NEXT100 provides an in-depth look at the intersection of the clean energy business and the environment. It focuses on trends in green technology, policy and the Earth’s climate that will most impact the energy industry and our customers over the next 100 years–PG&E’s second century in operation.
NEXT100 is written and edited by Jonathan Marshall, with contributions from colleagues at PG&E. Postings on NEXT100 represent the opinions of the authors and do not necessarily reflect the official position of PG&E.
Geothermal Part 1: Time to Tap California’s Potential?
Citing a new report, Jonathan Marshall writes that one of California’s oldest sources of renewable energy — geothermal — may be ripe for expansion to meet the state’s ambitious greenhouse gas reduction goals
The Case for “Picking Winners”
As Jonathan Marshall writes in his NEXT100 blog, a University of California energy economist strongly endorses the concept of the government subsidizing not only basic science research — a “no brainer” accepted by nearly all innovation scholars — but also some downstream development and deployment of new technology,
The Puzzling Psychology of Climate Change Denial
Working with supercomputers, satellites and Earth sensors, scientists are steadily cracking the secrets of global warming. But so far, as Jonathan Marshall writes in his NEXT100 blog, they’ve barely begun to understand the biggest puzzle of all: the psychology of climate change denial.
Truck Makers Go on a Diet for Fuel Efficiency
With tougher fuel economy standards coming for medium- and heavy-duty trucks, companies are starting to unveil some innovative designs, writes Jonathan Marshall in his NEXT100 blog.
PG&E Keeps an Eye Out for California Mega-Storms

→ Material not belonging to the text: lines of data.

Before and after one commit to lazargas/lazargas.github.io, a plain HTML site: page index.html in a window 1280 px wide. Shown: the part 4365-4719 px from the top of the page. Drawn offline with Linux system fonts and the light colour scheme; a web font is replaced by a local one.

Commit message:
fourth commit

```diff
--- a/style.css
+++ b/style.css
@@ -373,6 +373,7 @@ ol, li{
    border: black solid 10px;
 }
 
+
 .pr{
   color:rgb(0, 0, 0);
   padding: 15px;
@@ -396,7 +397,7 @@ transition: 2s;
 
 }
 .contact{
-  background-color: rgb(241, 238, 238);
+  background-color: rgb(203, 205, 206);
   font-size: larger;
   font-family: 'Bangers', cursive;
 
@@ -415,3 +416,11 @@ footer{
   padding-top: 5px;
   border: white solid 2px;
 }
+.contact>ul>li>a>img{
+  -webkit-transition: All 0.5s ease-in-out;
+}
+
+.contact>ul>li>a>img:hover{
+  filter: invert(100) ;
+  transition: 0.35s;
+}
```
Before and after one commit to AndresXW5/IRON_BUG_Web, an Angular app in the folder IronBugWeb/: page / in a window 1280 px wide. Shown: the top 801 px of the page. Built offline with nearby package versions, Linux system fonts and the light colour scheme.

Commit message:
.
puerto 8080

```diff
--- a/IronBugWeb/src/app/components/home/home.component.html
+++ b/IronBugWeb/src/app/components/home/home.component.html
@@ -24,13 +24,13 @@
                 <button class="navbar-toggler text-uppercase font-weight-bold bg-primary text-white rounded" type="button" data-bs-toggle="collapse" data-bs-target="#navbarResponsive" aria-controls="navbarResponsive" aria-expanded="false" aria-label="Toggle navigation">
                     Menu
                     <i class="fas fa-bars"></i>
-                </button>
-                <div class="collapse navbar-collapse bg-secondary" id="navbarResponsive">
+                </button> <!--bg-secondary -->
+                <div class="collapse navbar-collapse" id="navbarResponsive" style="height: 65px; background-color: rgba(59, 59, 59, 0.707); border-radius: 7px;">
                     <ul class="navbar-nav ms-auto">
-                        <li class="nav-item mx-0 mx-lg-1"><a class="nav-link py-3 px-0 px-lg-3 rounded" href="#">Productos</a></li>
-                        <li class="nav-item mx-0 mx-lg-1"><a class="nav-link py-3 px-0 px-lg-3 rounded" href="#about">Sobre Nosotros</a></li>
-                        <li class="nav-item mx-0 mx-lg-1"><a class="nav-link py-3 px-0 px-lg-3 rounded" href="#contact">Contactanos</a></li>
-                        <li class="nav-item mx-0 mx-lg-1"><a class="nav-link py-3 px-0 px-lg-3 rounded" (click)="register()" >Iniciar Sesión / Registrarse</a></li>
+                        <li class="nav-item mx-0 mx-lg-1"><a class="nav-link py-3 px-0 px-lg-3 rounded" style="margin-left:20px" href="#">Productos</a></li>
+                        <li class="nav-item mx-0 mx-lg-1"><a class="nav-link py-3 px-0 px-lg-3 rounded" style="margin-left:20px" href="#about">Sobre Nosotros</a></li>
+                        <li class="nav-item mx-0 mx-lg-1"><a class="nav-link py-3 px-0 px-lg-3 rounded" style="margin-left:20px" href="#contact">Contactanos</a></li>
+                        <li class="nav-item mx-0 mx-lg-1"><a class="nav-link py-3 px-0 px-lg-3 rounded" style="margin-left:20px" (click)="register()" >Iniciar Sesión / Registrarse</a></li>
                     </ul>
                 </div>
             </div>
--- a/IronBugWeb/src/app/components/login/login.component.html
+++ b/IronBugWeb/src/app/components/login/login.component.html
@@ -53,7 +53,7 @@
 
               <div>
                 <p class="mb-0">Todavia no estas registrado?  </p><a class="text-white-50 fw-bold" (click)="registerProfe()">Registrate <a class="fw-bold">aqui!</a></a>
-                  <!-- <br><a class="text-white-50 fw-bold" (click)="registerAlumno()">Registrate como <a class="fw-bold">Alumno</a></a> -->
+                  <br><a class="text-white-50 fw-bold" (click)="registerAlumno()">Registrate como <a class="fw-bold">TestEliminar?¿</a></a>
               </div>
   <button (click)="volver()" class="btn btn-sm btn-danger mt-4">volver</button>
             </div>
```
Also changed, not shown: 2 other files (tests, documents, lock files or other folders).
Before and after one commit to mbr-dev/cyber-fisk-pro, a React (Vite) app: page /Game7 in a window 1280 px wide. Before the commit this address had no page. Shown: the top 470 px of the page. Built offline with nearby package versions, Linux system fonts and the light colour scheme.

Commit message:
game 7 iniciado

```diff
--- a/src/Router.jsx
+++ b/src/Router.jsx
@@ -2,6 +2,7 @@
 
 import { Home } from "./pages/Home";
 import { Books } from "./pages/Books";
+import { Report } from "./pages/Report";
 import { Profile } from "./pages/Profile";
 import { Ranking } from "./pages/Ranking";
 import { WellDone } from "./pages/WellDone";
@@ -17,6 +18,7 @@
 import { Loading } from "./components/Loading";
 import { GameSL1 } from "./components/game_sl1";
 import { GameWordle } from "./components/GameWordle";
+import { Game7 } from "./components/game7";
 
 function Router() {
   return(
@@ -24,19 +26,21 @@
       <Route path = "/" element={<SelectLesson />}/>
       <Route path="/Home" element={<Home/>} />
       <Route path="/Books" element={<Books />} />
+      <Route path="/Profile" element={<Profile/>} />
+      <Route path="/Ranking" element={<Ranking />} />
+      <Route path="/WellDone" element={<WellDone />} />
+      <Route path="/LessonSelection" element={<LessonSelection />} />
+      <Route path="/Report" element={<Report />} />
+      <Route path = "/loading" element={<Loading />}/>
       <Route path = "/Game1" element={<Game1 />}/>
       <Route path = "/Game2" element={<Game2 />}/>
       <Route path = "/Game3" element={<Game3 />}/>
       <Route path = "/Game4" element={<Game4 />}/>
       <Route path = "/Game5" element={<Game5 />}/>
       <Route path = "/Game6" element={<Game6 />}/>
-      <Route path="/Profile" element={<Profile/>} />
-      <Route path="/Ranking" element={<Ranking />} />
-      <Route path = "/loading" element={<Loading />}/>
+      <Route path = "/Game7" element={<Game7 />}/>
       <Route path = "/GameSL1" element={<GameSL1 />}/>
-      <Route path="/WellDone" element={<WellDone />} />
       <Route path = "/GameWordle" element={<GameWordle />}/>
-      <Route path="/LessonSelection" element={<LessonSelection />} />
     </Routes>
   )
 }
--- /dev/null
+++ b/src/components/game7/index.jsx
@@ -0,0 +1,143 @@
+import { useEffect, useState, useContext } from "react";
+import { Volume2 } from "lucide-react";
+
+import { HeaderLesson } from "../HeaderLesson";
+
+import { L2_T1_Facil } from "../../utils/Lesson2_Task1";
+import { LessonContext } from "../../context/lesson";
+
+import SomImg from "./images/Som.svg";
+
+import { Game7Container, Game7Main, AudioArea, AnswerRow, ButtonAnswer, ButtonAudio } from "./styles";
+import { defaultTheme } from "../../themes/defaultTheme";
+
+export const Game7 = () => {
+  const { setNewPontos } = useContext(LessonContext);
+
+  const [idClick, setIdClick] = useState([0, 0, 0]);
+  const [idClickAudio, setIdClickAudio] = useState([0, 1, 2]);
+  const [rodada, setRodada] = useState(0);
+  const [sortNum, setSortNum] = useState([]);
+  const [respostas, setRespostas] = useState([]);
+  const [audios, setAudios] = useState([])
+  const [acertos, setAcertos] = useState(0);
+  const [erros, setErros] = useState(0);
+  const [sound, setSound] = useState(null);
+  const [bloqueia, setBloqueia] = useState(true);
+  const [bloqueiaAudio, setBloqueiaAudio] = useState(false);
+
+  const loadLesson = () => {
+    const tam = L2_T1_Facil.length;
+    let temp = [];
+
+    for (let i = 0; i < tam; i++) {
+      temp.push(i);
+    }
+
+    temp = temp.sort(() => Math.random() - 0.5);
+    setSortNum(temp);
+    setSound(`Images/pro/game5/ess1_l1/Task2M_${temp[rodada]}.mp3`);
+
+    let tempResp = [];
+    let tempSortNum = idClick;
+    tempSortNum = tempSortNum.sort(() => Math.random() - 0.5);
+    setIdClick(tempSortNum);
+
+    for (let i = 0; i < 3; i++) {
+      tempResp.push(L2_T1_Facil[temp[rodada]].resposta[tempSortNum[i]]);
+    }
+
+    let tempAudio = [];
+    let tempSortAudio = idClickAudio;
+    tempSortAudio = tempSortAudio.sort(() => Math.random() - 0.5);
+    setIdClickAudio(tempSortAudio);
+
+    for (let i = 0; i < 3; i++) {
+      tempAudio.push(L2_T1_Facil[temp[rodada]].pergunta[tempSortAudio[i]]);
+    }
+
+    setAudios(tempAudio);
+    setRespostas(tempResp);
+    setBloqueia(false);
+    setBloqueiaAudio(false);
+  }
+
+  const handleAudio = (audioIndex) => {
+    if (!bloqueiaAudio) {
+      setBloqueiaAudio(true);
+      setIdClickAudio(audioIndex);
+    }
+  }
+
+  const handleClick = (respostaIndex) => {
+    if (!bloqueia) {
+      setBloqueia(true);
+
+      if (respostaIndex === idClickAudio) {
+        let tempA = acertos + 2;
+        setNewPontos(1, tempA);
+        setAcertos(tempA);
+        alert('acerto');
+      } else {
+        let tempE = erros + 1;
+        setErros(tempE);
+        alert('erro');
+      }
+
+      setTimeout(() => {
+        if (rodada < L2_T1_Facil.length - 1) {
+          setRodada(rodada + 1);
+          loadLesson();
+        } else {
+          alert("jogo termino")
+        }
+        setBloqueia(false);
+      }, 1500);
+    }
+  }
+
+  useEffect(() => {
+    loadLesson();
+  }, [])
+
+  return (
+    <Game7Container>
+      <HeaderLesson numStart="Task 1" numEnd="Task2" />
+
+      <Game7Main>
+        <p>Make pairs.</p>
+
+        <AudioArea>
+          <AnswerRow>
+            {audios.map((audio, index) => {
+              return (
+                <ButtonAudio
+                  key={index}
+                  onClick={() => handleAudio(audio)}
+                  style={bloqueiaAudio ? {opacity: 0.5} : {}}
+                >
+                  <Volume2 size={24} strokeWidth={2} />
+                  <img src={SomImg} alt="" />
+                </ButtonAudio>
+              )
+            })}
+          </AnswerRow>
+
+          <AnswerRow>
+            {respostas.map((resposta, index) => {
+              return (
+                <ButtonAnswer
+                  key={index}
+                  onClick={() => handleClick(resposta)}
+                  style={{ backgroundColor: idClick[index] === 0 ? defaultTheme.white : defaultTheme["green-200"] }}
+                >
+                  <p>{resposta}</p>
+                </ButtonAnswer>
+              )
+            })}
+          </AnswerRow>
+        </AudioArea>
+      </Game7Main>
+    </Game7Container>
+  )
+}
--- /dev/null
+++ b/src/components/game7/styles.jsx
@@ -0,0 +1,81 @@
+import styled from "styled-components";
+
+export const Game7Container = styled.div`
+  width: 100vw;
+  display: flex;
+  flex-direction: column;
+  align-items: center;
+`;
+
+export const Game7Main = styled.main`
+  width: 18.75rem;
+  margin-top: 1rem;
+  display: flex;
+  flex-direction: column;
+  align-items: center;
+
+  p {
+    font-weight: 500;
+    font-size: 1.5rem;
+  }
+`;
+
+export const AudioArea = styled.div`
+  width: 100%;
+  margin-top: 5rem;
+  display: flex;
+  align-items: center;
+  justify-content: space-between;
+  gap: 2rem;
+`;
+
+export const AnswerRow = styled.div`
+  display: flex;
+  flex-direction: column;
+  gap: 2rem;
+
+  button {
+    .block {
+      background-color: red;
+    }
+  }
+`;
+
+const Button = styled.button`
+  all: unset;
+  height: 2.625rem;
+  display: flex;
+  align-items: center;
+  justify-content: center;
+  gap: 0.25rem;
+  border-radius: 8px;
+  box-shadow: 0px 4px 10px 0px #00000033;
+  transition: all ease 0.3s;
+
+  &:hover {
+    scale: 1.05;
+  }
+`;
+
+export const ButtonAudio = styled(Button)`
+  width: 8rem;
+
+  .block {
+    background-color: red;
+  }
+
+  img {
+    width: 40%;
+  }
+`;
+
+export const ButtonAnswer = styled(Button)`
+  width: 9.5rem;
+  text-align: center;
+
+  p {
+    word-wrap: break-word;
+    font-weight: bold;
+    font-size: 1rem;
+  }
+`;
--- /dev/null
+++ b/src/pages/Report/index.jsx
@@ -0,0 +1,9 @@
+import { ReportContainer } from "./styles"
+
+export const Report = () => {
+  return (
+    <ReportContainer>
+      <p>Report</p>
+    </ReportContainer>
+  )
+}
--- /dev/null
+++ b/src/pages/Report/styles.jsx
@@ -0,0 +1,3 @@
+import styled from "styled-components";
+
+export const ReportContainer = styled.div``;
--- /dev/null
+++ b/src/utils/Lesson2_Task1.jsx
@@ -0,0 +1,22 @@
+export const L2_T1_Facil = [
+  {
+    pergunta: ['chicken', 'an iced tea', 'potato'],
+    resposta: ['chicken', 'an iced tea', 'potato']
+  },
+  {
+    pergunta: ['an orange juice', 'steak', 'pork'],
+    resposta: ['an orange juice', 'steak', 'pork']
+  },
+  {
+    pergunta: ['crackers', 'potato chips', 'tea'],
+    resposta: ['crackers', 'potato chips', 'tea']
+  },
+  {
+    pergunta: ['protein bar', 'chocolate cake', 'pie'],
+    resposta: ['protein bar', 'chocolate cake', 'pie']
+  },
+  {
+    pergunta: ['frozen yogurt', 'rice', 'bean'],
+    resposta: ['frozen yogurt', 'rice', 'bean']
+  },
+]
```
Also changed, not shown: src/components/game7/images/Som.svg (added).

Rain and snow will help alleviate California’s drought. But, as Jonathan Marshall notes in his Next100 blog, a century and a half ago, California’s farmer and ranchers were likewise “praying for rain after two exceptionally dry decades.” Unfortunately, their prayers were answered with rains of Biblical proportions, which led to the worst flooding in California’s history.